Web document revisions
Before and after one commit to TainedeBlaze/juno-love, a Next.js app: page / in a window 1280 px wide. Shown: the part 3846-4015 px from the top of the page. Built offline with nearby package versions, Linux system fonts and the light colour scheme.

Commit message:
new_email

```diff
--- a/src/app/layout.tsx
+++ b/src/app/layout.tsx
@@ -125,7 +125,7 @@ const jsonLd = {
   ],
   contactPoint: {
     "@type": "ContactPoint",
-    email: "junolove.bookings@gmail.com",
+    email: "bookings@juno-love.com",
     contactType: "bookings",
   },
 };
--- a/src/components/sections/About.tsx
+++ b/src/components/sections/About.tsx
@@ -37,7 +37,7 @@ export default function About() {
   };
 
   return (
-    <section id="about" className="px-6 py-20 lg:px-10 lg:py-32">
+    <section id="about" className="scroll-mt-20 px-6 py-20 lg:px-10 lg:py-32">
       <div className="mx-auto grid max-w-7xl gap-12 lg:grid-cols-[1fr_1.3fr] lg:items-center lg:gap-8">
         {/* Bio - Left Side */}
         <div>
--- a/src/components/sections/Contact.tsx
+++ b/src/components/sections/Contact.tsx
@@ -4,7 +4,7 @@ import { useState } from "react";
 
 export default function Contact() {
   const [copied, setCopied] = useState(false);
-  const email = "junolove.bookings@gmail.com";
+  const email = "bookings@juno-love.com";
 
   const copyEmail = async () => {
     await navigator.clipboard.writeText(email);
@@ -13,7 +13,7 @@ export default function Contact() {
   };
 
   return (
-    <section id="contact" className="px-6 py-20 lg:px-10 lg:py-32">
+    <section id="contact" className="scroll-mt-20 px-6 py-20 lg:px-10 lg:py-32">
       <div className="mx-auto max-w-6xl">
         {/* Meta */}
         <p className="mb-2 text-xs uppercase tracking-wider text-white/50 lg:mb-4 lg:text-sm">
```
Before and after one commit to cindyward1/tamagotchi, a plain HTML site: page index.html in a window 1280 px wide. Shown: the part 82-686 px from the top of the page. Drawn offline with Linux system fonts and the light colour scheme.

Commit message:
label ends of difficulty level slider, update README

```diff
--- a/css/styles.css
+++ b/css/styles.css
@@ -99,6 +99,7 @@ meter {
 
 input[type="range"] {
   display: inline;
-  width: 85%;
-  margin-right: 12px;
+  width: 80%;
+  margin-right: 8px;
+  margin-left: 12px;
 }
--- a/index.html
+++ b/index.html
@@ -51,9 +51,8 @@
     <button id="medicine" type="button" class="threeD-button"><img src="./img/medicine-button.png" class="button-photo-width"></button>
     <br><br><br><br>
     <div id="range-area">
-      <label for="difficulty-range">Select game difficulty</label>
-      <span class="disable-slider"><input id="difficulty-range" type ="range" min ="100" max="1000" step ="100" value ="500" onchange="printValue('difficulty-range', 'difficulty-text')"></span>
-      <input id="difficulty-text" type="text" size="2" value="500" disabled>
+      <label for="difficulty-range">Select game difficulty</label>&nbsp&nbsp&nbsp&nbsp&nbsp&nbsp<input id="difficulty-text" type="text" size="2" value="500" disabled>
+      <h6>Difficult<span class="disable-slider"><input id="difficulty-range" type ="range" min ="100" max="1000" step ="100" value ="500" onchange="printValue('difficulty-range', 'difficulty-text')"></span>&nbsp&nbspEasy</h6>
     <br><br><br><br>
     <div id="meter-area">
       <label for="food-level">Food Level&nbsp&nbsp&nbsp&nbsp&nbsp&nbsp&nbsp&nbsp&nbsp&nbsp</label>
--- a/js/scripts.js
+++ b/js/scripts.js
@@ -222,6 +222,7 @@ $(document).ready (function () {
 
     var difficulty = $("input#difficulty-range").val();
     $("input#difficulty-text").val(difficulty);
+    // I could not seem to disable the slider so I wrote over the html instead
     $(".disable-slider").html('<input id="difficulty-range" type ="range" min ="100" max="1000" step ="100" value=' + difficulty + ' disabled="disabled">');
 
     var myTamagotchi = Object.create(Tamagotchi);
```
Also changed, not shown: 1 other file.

Exercise objective: Copy out the records once more, with nothing altered.

Exercise solution:
Before and after one commit to TainedeBlaze/juno-love, a Next.js app: page / in a window 1280 px wide. Shown: the part 3846-4015 px from the top of the page. Built offline with nearby package versions, Linux system fonts and the light colour scheme.

Commit message:
new_email

```diff
--- a/src/app/layout.tsx
+++ b/src/app/layout.tsx
@@ -125,7 +125,7 @@ const jsonLd = {
   ],
   contactPoint: {
     "@type": "ContactPoint",
-    email: "junolove.bookings@gmail.com",
+    email: "bookings@juno-love.com",
     contactType: "bookings",
   },
 };
--- a/src/components/sections/About.tsx
+++ b/src/components/sections/About.tsx
@@ -37,7 +37,7 @@ export default function About() {
   };
 
   return (
-    <section id="about" className="px-6 py-20 lg:px-10 lg:py-32">
+    <section id="about" className="scroll-mt-20 px-6 py-20 lg:px-10 lg:py-32">
       <div className="mx-auto grid max-w-7xl gap-12 lg:grid-cols-[1fr_1.3fr] lg:items-center lg:gap-8">
         {/* Bio - Left Side */}
         <div>
--- a/src/components/sections/Contact.tsx
+++ b/src/components/sections/Contact.tsx
@@ -4,7 +4,7 @@ import { useState } from "react";
 
 export default function Contact() {
   const [copied, setCopied] = useState(false);
-  const email = "junolove.bookings@gmail.com";
+  const email = "bookings@juno-love.com";
 
   const copyEmail = async () => {
     await navigator.clipboard.writeText(email);
@@ -13,7 +13,7 @@ export default function Contact() {
   };
 
   return (
-    <section id="contact" className="px-6 py-20 lg:px-10 lg:py-32">
+    <section id="contact" className="scroll-mt-20 px-6 py-20 lg:px-10 lg:py-32">
       <div className="mx-auto max-w-6xl">
         {/* Meta */}
         <p className="mb-2 text-xs uppercase tracking-wider text-white/50 lg:mb-4 lg:text-sm">
```
Before and after one commit to cindyward1/tamagotchi, a plain HTML site: page index.html in a window 1280 px wide. Shown: the part 82-686 px from the top of the page. Drawn offline with Linux system fonts and the light colour scheme.

Commit message:
label ends of difficulty level slider, update README

```diff
--- a/css/styles.css
+++ b/css/styles.css
@@ -99,6 +99,7 @@ meter {
 
 input[type="range"] {
   display: inline;
-  width: 85%;
-  margin-right: 12px;
+  width: 80%;
+  margin-right: 8px;
+  margin-left: 12px;
 }
--- a/index.html
+++ b/index.html
@@ -51,9 +51,8 @@
     <button id="medicine" type="button" class="threeD-button"><img src="./img/medicine-button.png" class="button-photo-width"></button>
     <br><br><br><br>
     <div id="range-area">
-      <label for="difficulty-range">Select game difficulty</label>
-      <span class="disable-slider"><input id="difficulty-range" type ="range" min ="100" max="1000" step ="100" value ="500" onchange="printValue('difficulty-range', 'difficulty-text')"></span>
-      <input id="difficulty-text" type="text" size="2" value="500" disabled>
+      <label for="difficulty-range">Select game difficulty</label>&nbsp&nbsp&nbsp&nbsp&nbsp&nbsp<input id="difficulty-text" type="text" size="2" value="500" disabled>
+      <h6>Difficult<span class="disable-slider"><input id="difficulty-range" type ="range" min ="100" max="1000" step ="100" value ="500" onchange="printValue('difficulty-range', 'difficulty-text')"></span>&nbsp&nbspEasy</h6>
     <br><br><br><br>
     <div id="meter-area">
       <label for="food-level">Food Level&nbsp&nbsp&nbsp&nbsp&nbsp&nbsp&nbsp&nbsp&nbsp&nbsp</label>
--- a/js/scripts.js
+++ b/js/scripts.js
@@ -222,6 +222,7 @@ $(document).ready (function () {
 
     var difficulty = $("input#difficulty-range").val();
     $("input#difficulty-text").val(difficulty);
+    // I could not seem to disable the slider so I wrote over the html instead
     $(".disable-slider").html('<input id="difficulty-range" type ="range" min ="100" max="1000" step ="100" value=' + difficulty + ' disabled="disabled">');
 
     var myTamagotchi = Object.create(Tamagotchi);
```
Also changed, not shown: 1 other file.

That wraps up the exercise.